GOAL OF THE EXERCISE => Scan the material below for the string "CSSFiles", and copy every line where it shows up.

::: RECORDS

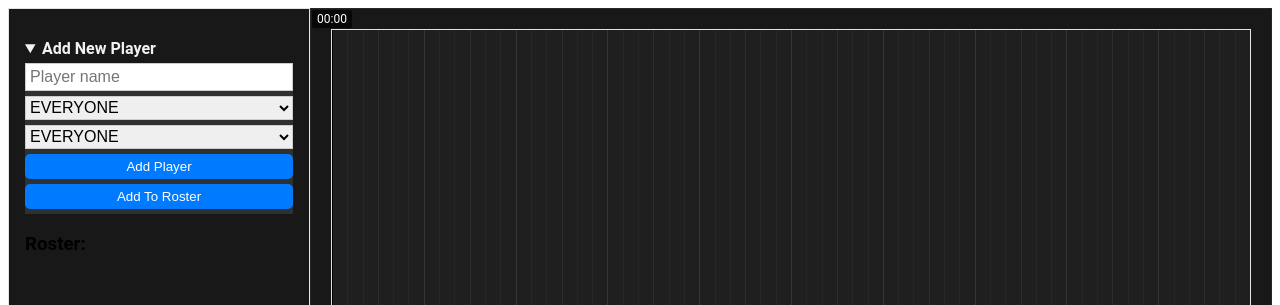
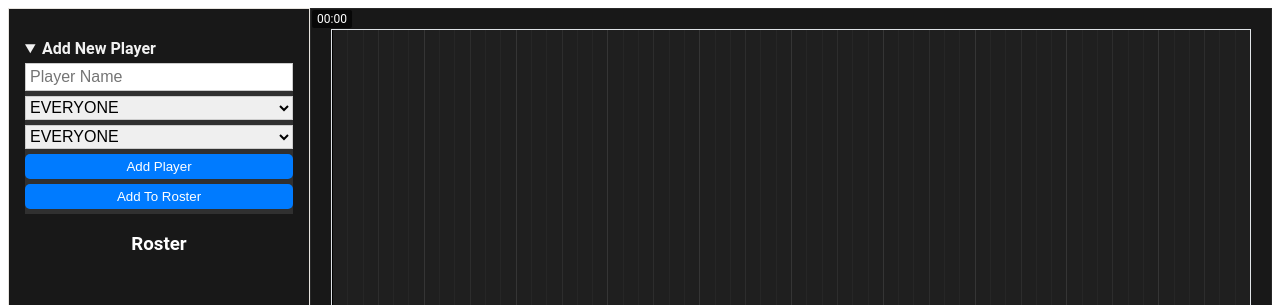
Before and after one commit to Rgornitzka/ViserioApp, a React (Create React App) app: page / in a window 1280 px wide. Both pictures are taken after a click on the heading "Add New Player". Shown: the top 305 px of the page. Built offline with nearby package versions, Linux system fonts and the light colour scheme.

Commit message:
added delete button in sidebar and roster

```diff
--- /dev/null
+++ b/src/CSSFiles/DeletePlayer.css
@@ -0,0 +1,46 @@
+.playerSection {
+    display: flex;
+    flex-direction: column;
+  }
+
+  .playerHeader {
+    display: flex;
+    justify-content: space-between;
+    align-items: center;
+  }
+
+  .player-delete-icon {
+    height: 1.5rem;
+    width: 1.5rem;
+    cursor: pointer;
+    color: black;
+  }
+
+  .playerAbilityIcons {
+    margin: 1rem;
+    padding: 1rem;
+  }
+
+  .playerAbilityIcon {
+    margin: 0;
+    padding: 0;
+  }
+
+  .rosterPlayer {
+    display: flex;
+    justify-content: space-between;
+    align-items: center;
+  }
+
+  .rosterPlayerHeader {
+    display: flex;
+    justify-content: space-between;
+    align-items: center;
+  }
+
+  .roster-delete-icon {
+    height: 1.5rem;
+    width: 1.5rem;
+    cursor: pointer;
+    color: black;
+  }
--- a/src/CSSFiles/RosterList.css
+++ b/src/CSSFiles/RosterList.css
@@ -3,4 +3,10 @@
     margin: 5px 0;
     border-radius: 5px;
     color: white;
+    text-align: left;
   }
+
+.roster {
+  color: #fff;
+  text-align: center;
+}
--- /dev/null
+++ b/src/components/DeleteIcon.js
@@ -0,0 +1,22 @@
+import React from 'react';
+
+function DeleteIcon({ onClick, className }) {
+  return (
+    <svg
+      xmlns="http://www.w3.org/2000/svg"
+      viewBox="0 0 24 24"
+      fill="none"
+      stroke="currentColor"
+      strokeWidth="3"
+      strokeLinecap="round"
+      strokeLinejoin="round"
+      className={className}
+      onClick={onClick}
+    >
+      <line x1="18" y1="6" x2="6" y2="18"></line>
+      <line x1="6" y1="6" x2="18" y2="18"></line>
+    </svg>
+  );
+}
+
+export default DeleteIcon;
--- a/src/components/NewPlayerInput.js
+++ b/src/components/NewPlayerInput.js
@@ -2,6 +2,7 @@ import React, { useState } from 'react';
 import useStore from '../store';
 import CLASSES_SPECS_ROLES from '../config/ClassesSpecsRoles';
 import abilities from '../config/Abilities';
+//import predefinedPlayerNames from '../config/PredefinedPlayerNames';
 import '../CSSFiles/NewPlayerInput.css'
 
 function NewPlayerInput() {
@@ -39,6 +40,10 @@ function NewPlayerInput() {
   };
 
   const handleAddToRoster = () => {
+    if (!name) {
+      alert('Player name is required');
+      return;
+    }
     addToRoster({ name, class: playerClass, spec: playerSpec, role: playerRole });
   };
 
@@ -57,13 +62,20 @@ function NewPlayerInput() {
   return (
     <form onSubmit={handleSubmit} className="player-form">
       <input
+        //list="player-names" Dropdownmenu with predefined player names
         type="text"
         value={name}
         onChange={(e) => setName(e.target.value)}
-        placeholder="Player name"
+        placeholder="Player Name"
         required
         className="player-input"
       />
+{/*   Dropdownmenu with predefined player names
+      <datalist id="player-names">
+        {predefinedPlayerNames.map((playerName) => (
+          <option key={playerName} value={playerName} />
+        ))}
+      </datalist> */}
       <select
         value={playerClass}
         onChange={handleClassChange}
--- a/src/components/RosterList.js
+++ b/src/components/RosterList.js
@@ -2,22 +2,31 @@ import React from 'react';
 import useStore from '../store';
 import CLASSCOLORS from '../config/ClassColors';
 import '../CSSFiles/RosterList.css';
+import DeleteIcon from './DeleteIcon';
+import '../CSSFiles/DeletePlayer.css';
 
 function RosterList() {
-    const { roster } = useStore();
+  const { roster, removePlayerFromRoster } = useStore();
+
+  const handleDeleteClick = (playerName) => {
+    removePlayerFromRoster(playerName);
+  };
 
   return (
-      <div>
-        <h3>Roster:</h3>
+    <div className="roster">
+      <h3>Roster</h3>
       {roster.map((player, index) => {
         const playerColor = CLASSCOLORS[player.class.toUpperCase()]; // Get player's class color
         const [red, green, blue] = playerColor; // Destructure the RGB values
         const rgbaColor = `rgba(${red}, ${green}, ${blue}, 0.2)`; // Construct the RGBA color value
 
         return (
-            <p key={index} style={{ backgroundColor: rgbaColor }} className="rosterPlayer">
-              {player.name} - {player.class}
-            </p>
+          <div key={index} style={{ backgroundColor: rgbaColor }} className="roosterPlayer">
+            <div className="roosterPlayerHeader">
+              <span>{player.name} - {player.class}</span>
+              <DeleteIcon onClick={() => handleDeleteClick(player.name)} className="roster-delete-icon"/>
+            </div>
+          </div>
         );
       })}
     </div>
--- a/src/components/Sidebar.js
+++ b/src/components/Sidebar.js
@@ -6,12 +6,17 @@ import WowheadIcon from './WowheadIcon';
 import '../CSSFiles/Sidebar.css';
 import '../CSSFiles/NewPlayerDropdown.css'
 import CLASSCOLORS from '../config/ClassColors';
+import DeleteIcon from './DeleteIcon';
 
 function Sidebar() {
-  const { players, addAbilityToPlayer } = useStore();
+  const { players, addAbilityToPlayer, removePlayer } = useStore();
 
   const handleAbilityClick = (ability, player) => {
     addAbilityToPlayer(ability, player.name);
+  }
+
+  const handleDeletePlayer = (playerName) => {
+    removePlayer(playerName);
   }
 
   return (
@@ -22,22 +27,28 @@ function Sidebar() {
         <RosterList />
       </details>
       {players?.map((player) => {
-        const playerColor = CLASSCOLORS[player.class.toUpperCase()]; // Get player's class color
-        const [red, green, blue] = playerColor; // Destructure the RGB values
-        const rgbaColor = `rgba(${red}, ${green}, ${blue}, 0.2)`; // Construct the RGBA color value
+        const playerColor = CLASSCOLORS[player.class.toUpperCase()];
+        const [red, green, blue] = playerColor;
+        const rgbaColor = `rgba(${red}, ${green}, ${blue}, 0.2)`;
 
         return (
           <div key={player.name} style={{ backgroundColor: rgbaColor }} className="playerSection">
+            <div className="playerHeader">
               <h2 className="playerName">{player.name}</h2>
+              <DeleteIcon className="player-delete-icon" onClick={() => handleDeletePlayer(player.name)} />
+            </div>
+            <div className="abilityIcons">
               {player.abilities?.map((ability, index) => (
                 <WowheadIcon
                   key={index}
                   name={ability.icon}
                   alt={ability.name}
+                  size = {'2rem'}
                   onClick={() => handleAbilityClick(ability, player)}
                   className="playerAbilityIcon"
                 />
               ))}
+            </div>
           </div>
         );
       })}
--- /dev/null
+++ b/src/config/PredefinedPlayerNames.js
@@ -0,0 +1,10 @@
+
+const PredefinedPlayerNames = [
+    '{role:tank}',
+    '{role:healer}',
+    '{role:damager}',
+    '{role:melee}',
+    '{role:ranged}',
+  ];
+
+  export default PredefinedPlayerNames;
--- a/src/store.js
+++ b/src/store.js
@@ -20,7 +20,7 @@ const useStore = create((set) => ({
     set((state) => ({
       players: [...state.players, player],
     })),
-    addToRoster: (player) =>
+  addToRoster: (player) =>
     set((state) => {
       let sortedRoster = [...state.roster, player];
       sortedRoster.sort((a, b) => {
@@ -37,8 +37,22 @@ const useStore = create((set) => ({
         }
         return player;
       });
-
       return { players: updatedPlayers };
     }),
+  removePlayerFromRoster: (name) => {
+    set((state) => {
+      // Filter out the player to delete from the roster array
+      const updatedRoster = state.roster.filter((player) => player.name !== name);
+      return { ...state, roster: updatedRoster };
+    });
+  },
+  removePlayer: (name) => {
+    set((state) => {
+      // Filter out the player to delete from the players array
+      const updatedPlayers = state.players.filter((player) => player.name !== name);
+      return { ...state, players: updatedPlayers };
+    });
+  },
 }));
+
 export default useStore;
```
Lines whose indentation alone changed are shown as unchanged.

::::::

ANSWER AREA =>
+++ b/src/CSSFiles/DeletePlayer.css
--- a/src/CSSFiles/RosterList.css
+++ b/src/CSSFiles/RosterList.css
 import '../CSSFiles/NewPlayerInput.css'
 import '../CSSFiles/RosterList.css';
+import '../CSSFiles/DeletePlayer.css';
 import '../CSSFiles/Sidebar.css';
 import '../CSSFiles/NewPlayerDropdown.css'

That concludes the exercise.